From the following material, say how many lines have "DELETE" in them; write only the number.

DATA TO USE »
▬▬▬▬▬▬

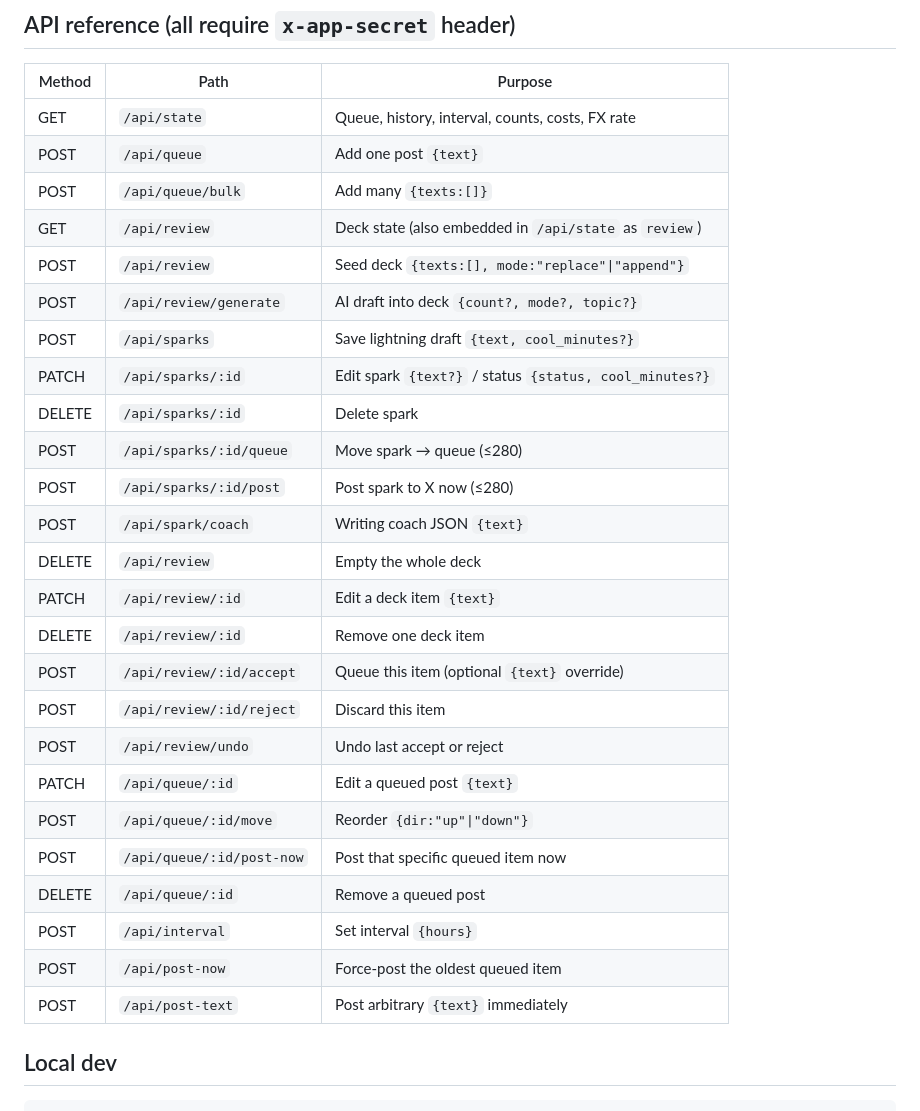
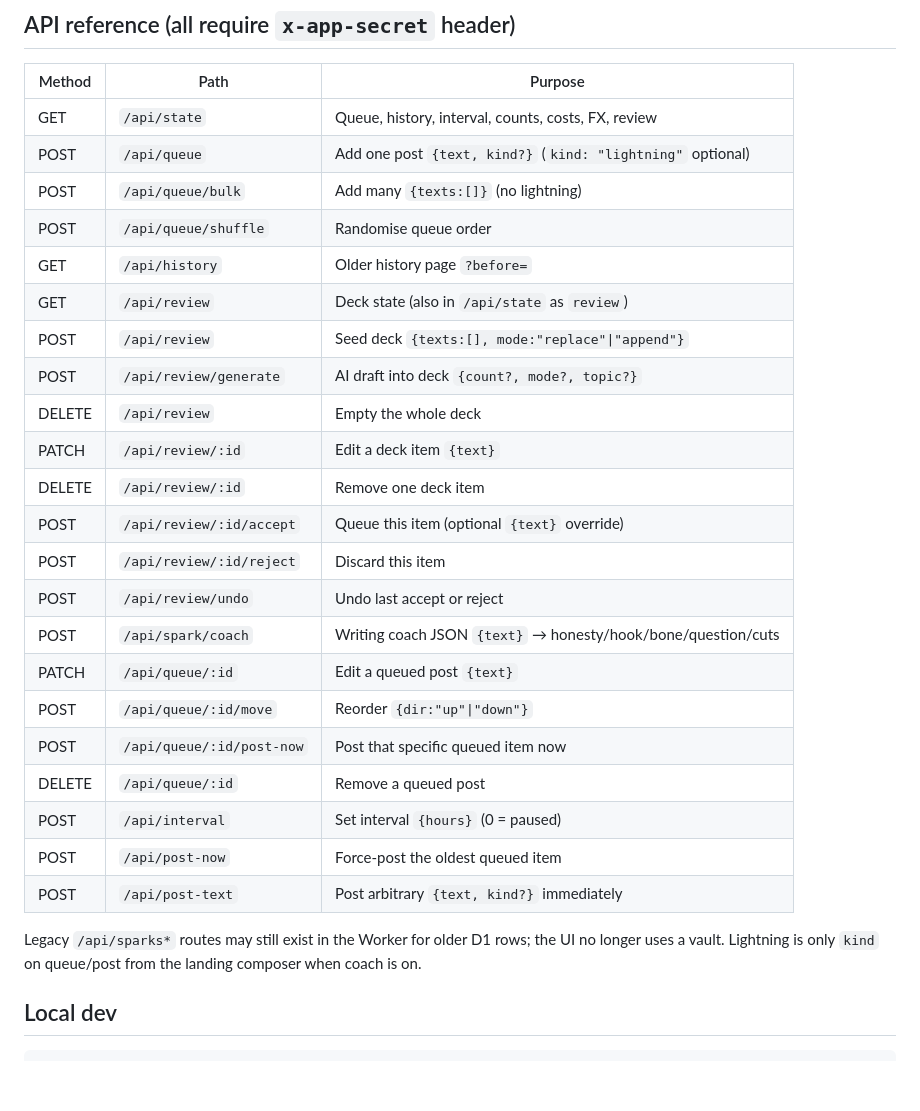
Before and after one commit to lukasgenis/xqueue, a Markdown page: README.md, the part around one of its changes. GitHub-like rendering; blank space fills up the shorter version.

```diff
--- a/README.md
+++ b/README.md
@@ -136,31 +129,32 @@ top item** (`POST /api/post-now`) both still respect the daily cap.
 
 | Method | Path | Purpose |
 |---|---|---|
-| GET | `/api/state` | Queue, history, interval, counts, costs, FX rate |
-| POST | `/api/queue` | Add one post `{text}` |
-| POST | `/api/queue/bulk` | Add many `{texts:[]}` |
-| GET | `/api/review` | Deck state (also embedded in `/api/state` as `review`) |
+| GET | `/api/state` | Queue, history, interval, counts, costs, FX, review |
+| POST | `/api/queue` | Add one post `{text, kind?}` (`kind: "lightning"` optional) |
+| POST | `/api/queue/bulk` | Add many `{texts:[]}` (no lightning) |
+| POST | `/api/queue/shuffle` | Randomise queue order |
+| GET | `/api/history` | Older history page `?before=` |
+| GET | `/api/review` | Deck state (also in `/api/state` as `review`) |
 | POST | `/api/review` | Seed deck `{texts:[], mode:"replace"\|"append"}` |
 | POST | `/api/review/generate` | AI draft into deck `{count?, mode?, topic?}` |
-| POST | `/api/sparks` | Save lightning draft `{text, cool_minutes?}` |
-| PATCH | `/api/sparks/:id` | Edit spark `{text?}` / status `{status, cool_minutes?}` |
-| DELETE | `/api/sparks/:id` | Delete spark |
-| POST | `/api/sparks/:id/queue` | Move spark → queue (≤280) |
-| POST | `/api/sparks/:id/post` | Post spark to X now (≤280) |
-| POST | `/api/spark/coach` | Writing coach JSON `{text}` |
 | DELETE | `/api/review` | Empty the whole deck |
 | PATCH | `/api/review/:id` | Edit a deck item `{text}` |
 | DELETE | `/api/review/:id` | Remove one deck item |
 | POST | `/api/review/:id/accept` | Queue this item (optional `{text}` override) |
 | POST | `/api/review/:id/reject` | Discard this item |
 | POST | `/api/review/undo` | Undo last accept or reject |
+| POST | `/api/spark/coach` | Writing coach JSON `{text}` → honesty/hook/bone/question/cuts |
 | PATCH | `/api/queue/:id` | Edit a queued post `{text}` |
 | POST | `/api/queue/:id/move` | Reorder `{dir:"up"\|"down"}` |
 | POST | `/api/queue/:id/post-now` | Post that specific queued item now |
 | DELETE | `/api/queue/:id` | Remove a queued post |
-| POST | `/api/interval` | Set interval `{hours}` |
+| POST | `/api/interval` | Set interval `{hours}` (0 = paused) |
 | POST | `/api/post-now` | Force-post the oldest queued item |
-| POST | `/api/post-text` | Post arbitrary `{text}` immediately |
+| POST | `/api/post-text` | Post arbitrary `{text, kind?}` immediately |
+
+Legacy `/api/sparks*` routes may still exist in the Worker for older D1 rows; the
+UI no longer uses a vault. Lightning is only `kind` on queue/post from the
+landing composer when coach is on.
 
 ## Local dev
 
```
Also changed, not shown: other parts of README.md (+40 -47 lines), CLAUDE.md (+43 -30 lines).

▬▬▬▬▬▬

RESULT OF THE TASK »
4